I would argue that you believe this because you are a product (as we all are) of the Romantic age, in which Rousseau’s notion that human beings are naturally good and it is society alone that corrupts us has become the unacknowledged religion of the time. You seem to believe that if we just get rid of God and religion, we will naturally evolve into fair, democratic, doubting, kind, just, reasonable people. I say that this conviction takes a heck of a lot more faith than belief in God does!

“Obviously I don't advocate strictly for relativism, and I do agree it is somewhat of a ‘plague.’

It would be interesting to know how you see this plague plaguing us. I agree, of course. It was part of my point.

“But you do need the balance.”

Again, I don’t know what this means. Balance between what and what? And how does one know what is a right or good or proper balance unless one has certain absolute values to judge by?

“Having no doubt endangers the ability to make informed decisions that would otherwise make you sound dumb. Doubtlessness defined the conviction of white southerners who genuinely believed that the black race was inferior. Doubtlessness defined the ignorance that fueled the rage of gay-hate crimes. Introduce a little doubt.”

This is a non-argument. Doubtlessness also characterized the abolitionists and the Civil Rights movement. They had no doubts that slavery was wrong and that Jim Crow laws were bad. And they were right to have no doubts on those subjects. They would have been wrong to be thinking, “perhaps we need to strike a balance between civil rights and Jim Crow.” Such generalizations must be clarified or they lead to nonsense.

Of course I am not against doubt. Doubt is the other side of faith, as wiser heads than mine have said. But doubt makes a very poor absolute value. Let’s have a little doubt about doubt itself, shall we? Let’s agree to look for those underlying principles that we share and that do not admit of doubt, so that we will have a court of reason in which to try all the other difficult questions that arise in life about which we do have legitimate doubts. As C.S. Lewis says, “It is no use trying to ‘see through’ first principles [i.e., absolute values]. . . . To 'see through' all things is the same as not to see.”

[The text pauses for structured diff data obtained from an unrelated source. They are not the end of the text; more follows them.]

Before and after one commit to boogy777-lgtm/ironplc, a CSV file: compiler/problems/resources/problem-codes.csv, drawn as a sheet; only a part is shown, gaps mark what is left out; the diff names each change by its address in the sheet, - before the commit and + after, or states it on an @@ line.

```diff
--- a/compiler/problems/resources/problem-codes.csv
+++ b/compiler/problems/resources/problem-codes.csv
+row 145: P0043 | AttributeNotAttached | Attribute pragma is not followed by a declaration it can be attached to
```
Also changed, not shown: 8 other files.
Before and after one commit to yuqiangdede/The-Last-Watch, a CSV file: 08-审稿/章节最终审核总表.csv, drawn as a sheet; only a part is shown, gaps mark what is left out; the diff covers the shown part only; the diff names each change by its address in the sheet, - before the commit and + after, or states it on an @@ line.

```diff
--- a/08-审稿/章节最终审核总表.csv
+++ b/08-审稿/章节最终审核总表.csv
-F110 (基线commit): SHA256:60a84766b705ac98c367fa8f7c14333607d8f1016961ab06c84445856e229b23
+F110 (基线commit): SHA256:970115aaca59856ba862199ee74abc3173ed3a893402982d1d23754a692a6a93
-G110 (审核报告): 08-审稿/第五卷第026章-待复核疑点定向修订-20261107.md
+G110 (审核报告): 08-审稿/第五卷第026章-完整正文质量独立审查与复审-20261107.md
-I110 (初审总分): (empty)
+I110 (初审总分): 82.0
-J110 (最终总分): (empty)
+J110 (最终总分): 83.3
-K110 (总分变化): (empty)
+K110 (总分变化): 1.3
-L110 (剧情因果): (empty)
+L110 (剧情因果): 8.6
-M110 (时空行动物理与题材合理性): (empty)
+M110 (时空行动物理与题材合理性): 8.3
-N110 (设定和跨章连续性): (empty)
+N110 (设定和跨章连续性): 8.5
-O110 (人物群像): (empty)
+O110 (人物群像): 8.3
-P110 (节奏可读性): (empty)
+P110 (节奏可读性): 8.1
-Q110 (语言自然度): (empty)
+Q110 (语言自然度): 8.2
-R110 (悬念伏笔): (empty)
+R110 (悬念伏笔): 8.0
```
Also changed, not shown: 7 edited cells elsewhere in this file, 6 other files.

Wednesday, April 01, 2009

Comment on Cum Laude and "Who's to say?"

In 2005 my friend and former colleague Richard Kirk posted an excellent discussion of the "Who's to say?" subject of my Cum Laude talk. It makes the essential point logically and succinctly. Read it here.